init_buffer(): Kill buf pointer
[git/git.git] / Documentation / git-rev-list.txt
1 git-rev-list(1)
2 ===============
3
4 NAME
5 ----
6 git-rev-list - Lists commit objects in reverse chronological order
7
8
9 SYNOPSIS
10 --------
11 [verse]
12 'git-rev-list' [ \--max-count=number ]
13 [ \--skip=number ]
14 [ \--max-age=timestamp ]
15 [ \--min-age=timestamp ]
16 [ \--sparse ]
17 [ \--no-merges ]
18 [ \--remove-empty ]
19 [ \--not ]
20 [ \--all ]
21 [ \--stdin ]
22 [ \--topo-order ]
23 [ \--parents ]
24 [ \--left-right ]
25 [ \--cherry-pick ]
26 [ \--encoding[=<encoding>] ]
27 [ \--(author|committer|grep)=<pattern> ]
28 [ [\--objects | \--objects-edge] [ \--unpacked ] ]
29 [ \--pretty | \--header ]
30 [ \--bisect ]
31 [ \--bisect-vars ]
32 [ \--merge ]
33 [ \--reverse ]
34 [ \--walk-reflogs ]
35 <commit>... [ \-- <paths>... ]
36
37 DESCRIPTION
38 -----------
39
40 Lists commit objects in reverse chronological order starting at the
41 given commit(s), taking ancestry relationship into account. This is
42 useful to produce human-readable log output.
43
44 Commits which are stated with a preceding '{caret}' cause listing to
45 stop at that point. Their parents are implied. Thus the following
46 command:
47
48 -----------------------------------------------------------------------
49 $ git-rev-list foo bar ^baz
50 -----------------------------------------------------------------------
51
52 means "list all the commits which are included in 'foo' and 'bar', but
53 not in 'baz'".
54
55 A special notation "'<commit1>'..'<commit2>'" can be used as a
56 short-hand for "{caret}'<commit1>' '<commit2>'". For example, either of
57 the following may be used interchangeably:
58
59 -----------------------------------------------------------------------
60 $ git-rev-list origin..HEAD
61 $ git-rev-list HEAD ^origin
62 -----------------------------------------------------------------------

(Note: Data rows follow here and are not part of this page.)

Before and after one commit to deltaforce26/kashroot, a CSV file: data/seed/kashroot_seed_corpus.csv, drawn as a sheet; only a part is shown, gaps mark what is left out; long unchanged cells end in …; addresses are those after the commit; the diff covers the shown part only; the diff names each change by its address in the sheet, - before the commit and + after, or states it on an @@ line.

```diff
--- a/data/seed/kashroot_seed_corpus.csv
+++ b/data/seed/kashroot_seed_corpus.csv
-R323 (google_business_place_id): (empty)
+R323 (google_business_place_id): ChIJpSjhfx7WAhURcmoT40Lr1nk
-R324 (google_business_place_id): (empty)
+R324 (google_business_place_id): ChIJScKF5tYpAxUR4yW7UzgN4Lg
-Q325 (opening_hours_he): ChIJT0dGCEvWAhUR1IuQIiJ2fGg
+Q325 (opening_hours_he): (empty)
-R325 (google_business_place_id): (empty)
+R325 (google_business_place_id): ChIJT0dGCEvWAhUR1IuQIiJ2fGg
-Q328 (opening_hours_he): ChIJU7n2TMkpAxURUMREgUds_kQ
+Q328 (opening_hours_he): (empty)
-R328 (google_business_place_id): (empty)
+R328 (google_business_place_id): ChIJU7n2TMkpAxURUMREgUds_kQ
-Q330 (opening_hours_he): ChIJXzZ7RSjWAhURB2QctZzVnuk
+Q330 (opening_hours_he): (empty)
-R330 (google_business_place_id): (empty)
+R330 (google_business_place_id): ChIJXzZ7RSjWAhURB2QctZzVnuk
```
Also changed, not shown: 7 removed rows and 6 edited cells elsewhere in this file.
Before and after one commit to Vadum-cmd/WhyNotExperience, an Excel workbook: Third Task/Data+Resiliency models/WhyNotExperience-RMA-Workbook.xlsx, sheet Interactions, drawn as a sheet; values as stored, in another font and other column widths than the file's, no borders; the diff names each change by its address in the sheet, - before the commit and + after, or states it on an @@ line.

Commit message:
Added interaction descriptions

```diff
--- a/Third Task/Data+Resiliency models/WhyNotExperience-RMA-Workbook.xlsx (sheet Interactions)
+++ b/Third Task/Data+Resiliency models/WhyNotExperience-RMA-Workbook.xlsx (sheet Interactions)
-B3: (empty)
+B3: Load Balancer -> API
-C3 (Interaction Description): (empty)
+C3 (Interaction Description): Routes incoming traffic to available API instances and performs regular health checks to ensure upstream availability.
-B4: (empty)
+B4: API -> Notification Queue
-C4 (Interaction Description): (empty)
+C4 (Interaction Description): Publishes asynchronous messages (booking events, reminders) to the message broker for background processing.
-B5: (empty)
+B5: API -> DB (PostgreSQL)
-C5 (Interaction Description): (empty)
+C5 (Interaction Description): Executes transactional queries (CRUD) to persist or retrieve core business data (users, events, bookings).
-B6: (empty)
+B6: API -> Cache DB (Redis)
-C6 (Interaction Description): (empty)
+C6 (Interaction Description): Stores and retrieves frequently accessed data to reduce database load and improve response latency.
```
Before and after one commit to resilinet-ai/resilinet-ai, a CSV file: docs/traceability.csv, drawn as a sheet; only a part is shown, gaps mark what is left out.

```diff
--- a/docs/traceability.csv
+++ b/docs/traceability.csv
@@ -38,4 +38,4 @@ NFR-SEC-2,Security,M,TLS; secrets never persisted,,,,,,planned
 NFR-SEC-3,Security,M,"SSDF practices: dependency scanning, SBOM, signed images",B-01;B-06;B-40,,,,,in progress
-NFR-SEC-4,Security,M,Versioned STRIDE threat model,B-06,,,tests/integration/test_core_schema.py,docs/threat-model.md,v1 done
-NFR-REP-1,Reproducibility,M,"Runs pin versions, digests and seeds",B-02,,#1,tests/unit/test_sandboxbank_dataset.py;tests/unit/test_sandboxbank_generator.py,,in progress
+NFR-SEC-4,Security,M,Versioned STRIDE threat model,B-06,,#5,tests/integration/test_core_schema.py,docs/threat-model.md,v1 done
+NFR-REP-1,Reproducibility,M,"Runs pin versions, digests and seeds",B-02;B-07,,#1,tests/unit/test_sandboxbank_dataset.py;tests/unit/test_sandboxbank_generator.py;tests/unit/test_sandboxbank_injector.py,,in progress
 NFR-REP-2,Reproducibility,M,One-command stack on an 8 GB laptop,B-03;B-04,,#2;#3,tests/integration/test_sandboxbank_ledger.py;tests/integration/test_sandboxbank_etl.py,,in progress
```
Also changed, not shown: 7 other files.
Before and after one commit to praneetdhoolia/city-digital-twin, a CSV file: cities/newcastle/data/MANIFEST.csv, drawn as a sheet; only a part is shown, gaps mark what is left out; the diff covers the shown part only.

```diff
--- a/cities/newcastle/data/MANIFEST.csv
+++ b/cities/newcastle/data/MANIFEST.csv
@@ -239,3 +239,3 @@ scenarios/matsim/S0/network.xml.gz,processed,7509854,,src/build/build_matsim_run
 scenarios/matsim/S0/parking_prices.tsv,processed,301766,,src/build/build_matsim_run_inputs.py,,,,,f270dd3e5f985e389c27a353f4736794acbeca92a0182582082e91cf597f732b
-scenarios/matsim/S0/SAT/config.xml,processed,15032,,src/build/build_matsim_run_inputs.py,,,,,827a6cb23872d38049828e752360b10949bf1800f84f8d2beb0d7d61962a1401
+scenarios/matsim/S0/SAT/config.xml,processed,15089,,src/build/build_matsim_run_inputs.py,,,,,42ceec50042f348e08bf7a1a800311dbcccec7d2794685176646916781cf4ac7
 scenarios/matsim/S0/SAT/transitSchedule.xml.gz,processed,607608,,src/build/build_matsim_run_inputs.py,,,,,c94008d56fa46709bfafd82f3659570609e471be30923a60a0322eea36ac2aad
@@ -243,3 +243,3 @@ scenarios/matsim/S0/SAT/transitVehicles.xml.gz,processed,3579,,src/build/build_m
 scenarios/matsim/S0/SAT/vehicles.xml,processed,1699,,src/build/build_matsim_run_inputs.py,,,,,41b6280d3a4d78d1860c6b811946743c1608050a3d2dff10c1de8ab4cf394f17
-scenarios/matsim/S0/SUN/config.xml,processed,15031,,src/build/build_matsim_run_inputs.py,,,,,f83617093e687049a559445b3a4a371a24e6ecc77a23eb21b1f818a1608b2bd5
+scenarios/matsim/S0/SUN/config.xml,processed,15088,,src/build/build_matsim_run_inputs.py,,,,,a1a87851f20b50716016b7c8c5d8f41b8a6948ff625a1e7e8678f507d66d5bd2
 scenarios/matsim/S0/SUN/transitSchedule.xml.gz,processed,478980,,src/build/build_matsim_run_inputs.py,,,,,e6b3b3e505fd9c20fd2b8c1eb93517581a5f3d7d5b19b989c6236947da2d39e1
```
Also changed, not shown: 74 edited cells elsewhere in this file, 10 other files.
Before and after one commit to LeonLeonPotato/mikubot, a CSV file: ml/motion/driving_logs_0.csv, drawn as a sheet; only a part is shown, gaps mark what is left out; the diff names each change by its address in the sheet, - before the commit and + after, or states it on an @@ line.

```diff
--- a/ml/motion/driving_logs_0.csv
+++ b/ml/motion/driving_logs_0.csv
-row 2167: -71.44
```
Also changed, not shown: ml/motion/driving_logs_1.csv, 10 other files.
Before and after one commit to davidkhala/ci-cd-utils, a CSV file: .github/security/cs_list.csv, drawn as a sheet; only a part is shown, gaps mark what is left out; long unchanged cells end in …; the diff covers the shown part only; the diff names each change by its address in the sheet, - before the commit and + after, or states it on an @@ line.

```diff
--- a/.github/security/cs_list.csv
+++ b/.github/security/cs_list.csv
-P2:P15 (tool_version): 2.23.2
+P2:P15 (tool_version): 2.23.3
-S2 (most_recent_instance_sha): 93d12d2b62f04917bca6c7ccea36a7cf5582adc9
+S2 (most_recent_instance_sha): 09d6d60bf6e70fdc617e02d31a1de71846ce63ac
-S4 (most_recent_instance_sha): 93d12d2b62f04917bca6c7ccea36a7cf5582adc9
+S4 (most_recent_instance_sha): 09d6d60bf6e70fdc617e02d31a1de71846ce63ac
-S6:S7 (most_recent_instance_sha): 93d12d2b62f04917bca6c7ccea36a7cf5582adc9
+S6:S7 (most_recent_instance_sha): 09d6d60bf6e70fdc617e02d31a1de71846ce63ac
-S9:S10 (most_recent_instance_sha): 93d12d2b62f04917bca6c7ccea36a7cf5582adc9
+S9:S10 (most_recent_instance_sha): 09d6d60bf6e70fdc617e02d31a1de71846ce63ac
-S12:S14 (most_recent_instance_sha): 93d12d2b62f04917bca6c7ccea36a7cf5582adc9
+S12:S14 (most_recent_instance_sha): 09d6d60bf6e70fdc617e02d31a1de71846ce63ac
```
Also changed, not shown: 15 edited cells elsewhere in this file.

63
64 Another special notation is "'<commit1>'...'<commit2>'" which is useful
65 for merges. The resulting set of commits is the symmetric difference
66 between the two operands. The following two commands are equivalent:
67
68 -----------------------------------------------------------------------
69 $ git-rev-list A B --not $(git-merge-base --all A B)
70 $ git-rev-list A...B
71 -----------------------------------------------------------------------
72
73 gitlink:git-rev-list[1] is a very essential git program, since it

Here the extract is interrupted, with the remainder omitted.